Homeless in front of Lunch Combo
The bombardment continues: the Arctic Ice melt, the travel bans, the awful cabinet appointees, the specter of Bannon behind it all. It’s hard to be present in the here and now, so I drift back to other Terrible Times I’ve experienced. I remember a homeless man I met long ago, a patient on the AIDS unit. Calvin told me stories about his life, how he survived, how he got infected, how having AIDS was just basic training for living on the streets. Before he was discharged he asked me for 5 dollars. I knew we weren’t supposed to give patients money, but I couldn’t say no. Several months later the ward clerk came to find me. “Ed, there’s someone to see you.” It was a stormy day; rain was blowing against the patient’s windows. When I came down the hall I saw Calvin. He was drenched, wearing a tee shirt, a pair of torn pants, and only one shoe. He smiled and held out a crumpled 5-dollar bill. I didn’t want to take it, but I could see how important it was to him that I did. I thanked him and hugged him; he was shivering. After he left I went into the staff bathroom, one of the only rooms on the unit that locked, and cried really hard for him, for me, for the Terrible Times we were living in, and the surprising generosity that is always all around us.

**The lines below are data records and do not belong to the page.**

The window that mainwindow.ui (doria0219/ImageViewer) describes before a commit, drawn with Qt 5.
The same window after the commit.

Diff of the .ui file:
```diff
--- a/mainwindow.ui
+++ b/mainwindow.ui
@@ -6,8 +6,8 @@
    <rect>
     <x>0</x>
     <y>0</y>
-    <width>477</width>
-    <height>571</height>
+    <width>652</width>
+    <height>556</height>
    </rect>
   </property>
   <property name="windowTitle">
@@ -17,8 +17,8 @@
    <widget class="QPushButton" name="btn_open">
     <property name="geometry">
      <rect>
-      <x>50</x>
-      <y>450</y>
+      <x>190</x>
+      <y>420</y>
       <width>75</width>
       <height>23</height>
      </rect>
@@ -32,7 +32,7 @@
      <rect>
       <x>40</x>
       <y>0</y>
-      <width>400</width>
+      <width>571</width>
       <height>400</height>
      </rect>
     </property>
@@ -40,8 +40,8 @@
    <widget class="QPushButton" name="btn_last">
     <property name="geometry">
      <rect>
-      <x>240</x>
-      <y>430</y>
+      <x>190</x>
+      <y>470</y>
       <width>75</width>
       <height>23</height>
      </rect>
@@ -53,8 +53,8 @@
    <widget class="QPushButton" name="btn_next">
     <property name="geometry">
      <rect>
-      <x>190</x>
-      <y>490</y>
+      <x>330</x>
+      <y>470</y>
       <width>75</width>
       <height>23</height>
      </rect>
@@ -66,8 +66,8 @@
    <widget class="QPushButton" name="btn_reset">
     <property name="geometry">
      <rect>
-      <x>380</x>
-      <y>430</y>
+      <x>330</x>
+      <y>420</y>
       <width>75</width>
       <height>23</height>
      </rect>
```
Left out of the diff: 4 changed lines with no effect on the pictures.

I bought an orchid on 24th Street last spring, which seems so far away. The flower seller told me how to care for it and I was amazed at how constantly it bloomed and how long the flowers stayed. On November 9th, after the election, so much of my daily routine got disrupted, including caring for the orchid. I went weeks without tending it and in mid-December I found all of its petals laying together in a dead huddle; it turned into yet another thing to feel bad about. Earlier today I was carrying it to the trash when I noticed a small green bud on one of its branches; another reminder to pay attention and not jump to conclusions.
KS on arm
I just took a shower and saw the spot on my arm that’s been there all my life. Starting in June 1981, when the CDC first published accounts of male homosexuals dying of strange illnesses, I would look at that spot and worry about what it was, over and over again. It would take a year before the Gay Men’s Health Crisis in New York began and Shanti here in San Francisco would hold its first AIDS Volunteer Training. It took another year before the AIDS unit opened at SF General Hospital and then yet another year before the UCSF AIDS Health Project opened its doors. Finally, a full four years after the initial reports, the HIV test became available and for the first time you could find out if you had HIV rather than just wait for AIDS symptoms to appear. It’s hard to believe now, but it would be yet another two years before ACT-UP was formed and serious focused activism began. And even then, with all the committed and determined work we were all doing, life-saving medications were still another eight years away. I sit here on the 19th day of this presidency and remember the Woman’s march 17 days ago, hear the voices of the protestors out at the airports last weekend, see the work that countless individuals, groups and organizations are doing to resist and realize that today, though I’m worried again, I’m also well.
I was a high school senior when I entered Mrs. Crew’s English class at North Miami High, September 1965. I’d missed the first few days of school because Hurricane Betsy had just slammed Miami and during the height of the storm my mother went into labor and had three little girls. So much had already happened that year: LBJ sworn in, Malcolm X assassinated, Vietnam war and protests escalated, police and civil rights activists clashed, the Watt’s riots. Mrs. Crew had us read Catcher in the Rye, 1984, Brave New World, My Antonia, Native Son, Animal Farm, All the King’s Men and Shakespeare too. She spent a lot of time talking about hamartia, which means a fatal flaw that ultimately leads to one’s downfall. She pointed out that Romeo’s was impulsivity, Hamlet’s was indecisiveness, Othello’s was jealousy and Macbeth’s ambition. She said these were normal human traits that we all felt and experienced and that if we pay attention to them and not let them become extreme in ourselves, we’d all be better off.
All photos by Ed, except the one of Shakespeare's books, which was found online.